In our recent ‘Celebrating Failure’ Wānanga, I realized how much easier failure is for me to process if I somehow think that my failure ‘qualifies’. If I fall over, or don’t get an interview, or miss a deadline, or get fired, I’m quick to name the situation as a Moment of Failure.
The David Attenborough voice in my head announces it to my whole being: ‘and if you approach carefully enough, you’ll see our subject experiencing the very thing that she has feared. This is how the specimen fails…’
Somehow, believing that an outside eye would call it a failure makes it easier for me to acknowledge it openly to myself and others, and brings me a flash-forward moment to the time when I will look back and tell the story of this very moment with merry hyperbole. Once I’ve named it, I’ve made a miniature grief cycle available to myself. I can then lean into the uncomfortable emotions, the disappointment, the sadness, the shame, in full. Sometimes it’s about sharing this process with people who I trust, and sometimes it’s all about allocating myself time to sit with the loss- which is when I notice how attached or entitled I may have been feeling to a victory. Parameters are my most helpful thing – I think ‘I’ll go home for an hour and fit feeling guttered about it in before rehearsal at 6’. I’m lucky in that I find that if I do lean far enough into the painful feelings, I can plug the hole in my self-confidence bucket with tears, tissues, acknowledgement and courage to move forward, all pretty quickly.
But what about the kind of failure that doesn’t necessarily ‘qualify’? What about the kind of failure that one day looks like an irrelevant judgement call or a paradigm clash that doesn’t ring true to you, and the next day looks like maybe you’ve actually really messed something up and you’re just refusing to acknowledge it? Here you’ll see our subject in a state of confusion. She worries that by too quickly finding the silver linings in her failures, by entering into realms where she is more and more likely to fall, by reframing a loss as some kind of gain she just hadn’t seen yet, she is denying herself the chance to actually acknowledge her limitations or the more longterm-affecting poor decision making that she may start to feel the consequences of later in her life cycle’ says my internal surround –sound Attenborough.

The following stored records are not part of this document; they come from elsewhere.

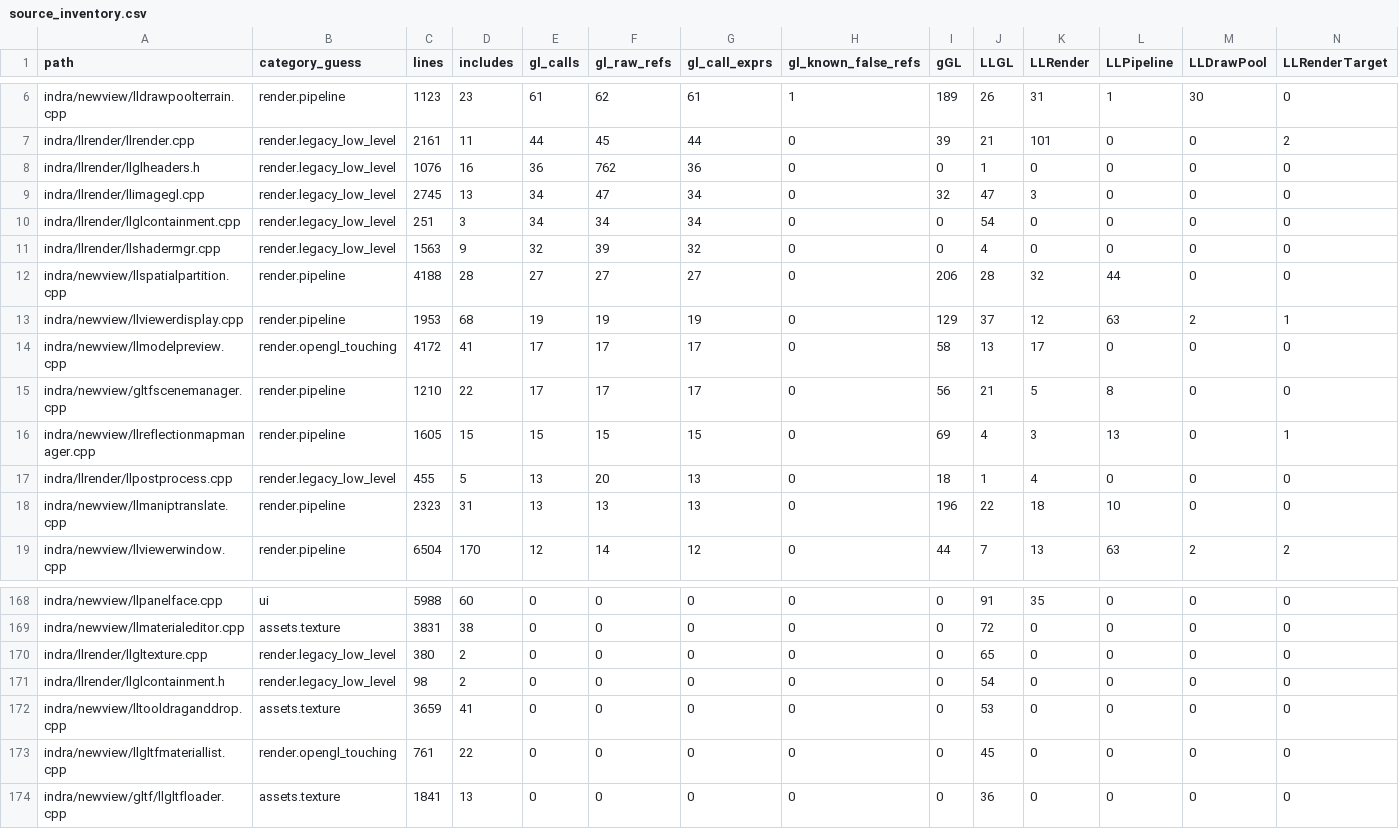
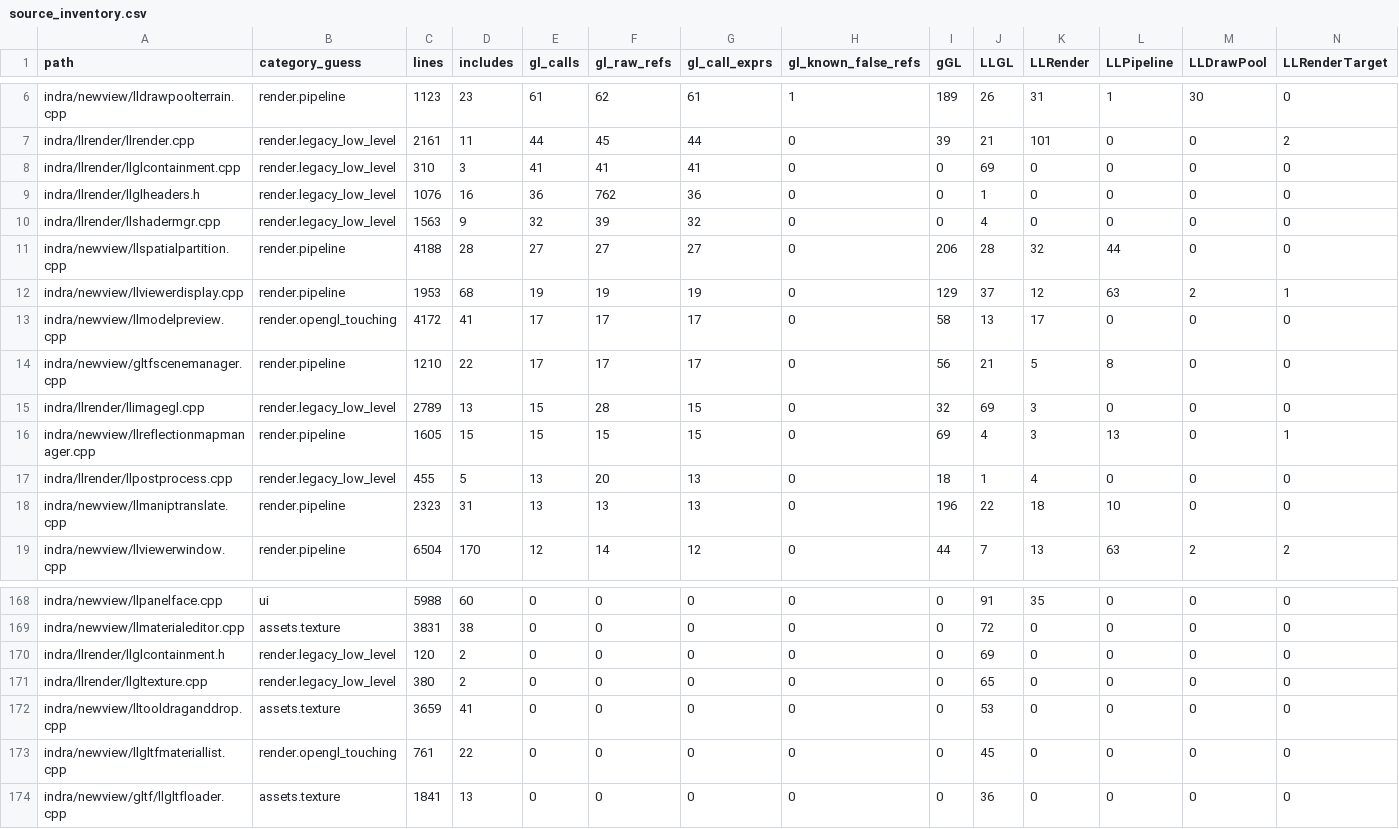
Before and after one commit to Minuit-Ferina/Mare-viewer, a CSV file: docs/architecture/generated/source_inventory.csv, drawn as a sheet; only a part is shown, gaps mark what is left out; removed rows and columns are numbered as before the commit, all else as after; rows hold the shown columns only; the diff names each change by its address in the sheet, - before the commit and + after, or states it on an @@ line.

Commit message:
llrender: contain llimagegl wrapper-pure calls

```diff
--- a/docs/architecture/generated/source_inventory.csv
+++ b/docs/architecture/generated/source_inventory.csv
+row 8: indra/llrender/llglcontainment.cpp | render.legacy_low_level | 310 | 3 | 41 | 41 | 41 | 0 | 0 | 69 | 0 | 0 | 0 | 0
-row 9: indra/llrender/llimagegl.cpp | render.legacy_low_level | 2745 | 13 | 34 | 47 | 34 | 0 | 32 | 47 | 3 | 0 | 0 | 0
-row 10: indra/llrender/llglcontainment.cpp | render.legacy_low_level | 251 | 3 | 34 | 34 | 34 | 0 | 0 | 54 | 0 | 0 | 0 | 0
+row 15: indra/llrender/llimagegl.cpp | render.legacy_low_level | 2789 | 13 | 15 | 28 | 15 | 0 | 32 | 69 | 3 | 0 | 0 | 0
+row 170: indra/llrender/llglcontainment.h | render.legacy_low_level | 120 | 2 | 0 | 0 | 0 | 0 | 0 | 69 | 0 | 0 | 0 | 0
-row 171: indra/llrender/llglcontainment.h | render.legacy_low_level | 98 | 2 | 0 | 0 | 0 | 0 | 0 | 54 | 0 | 0 | 0 | 0
```
Also changed, not shown: 5 other files.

I’m encouraged by what my Dad says about waterskiing: ‘If you don’t have a decent bail then you’re not skiing hard enough yet’. I’m encouraged by the person in the Wānanga who could reframe my entitlement to victory as self-belief and confidence. I’m encouraged by a quote that I stumbled across yesterday – ‘Success consists of going from failure to failure without loss of enthusiasm’. And I’m encouraged by the opportunity to practice failure, which I was given by our lovely yoga teacher, Rosie, as I came nowhere near winning at my first crow pose attempt. Rosie said ‘Trust the journey, and send your softest breath to the place where it’s hurting’.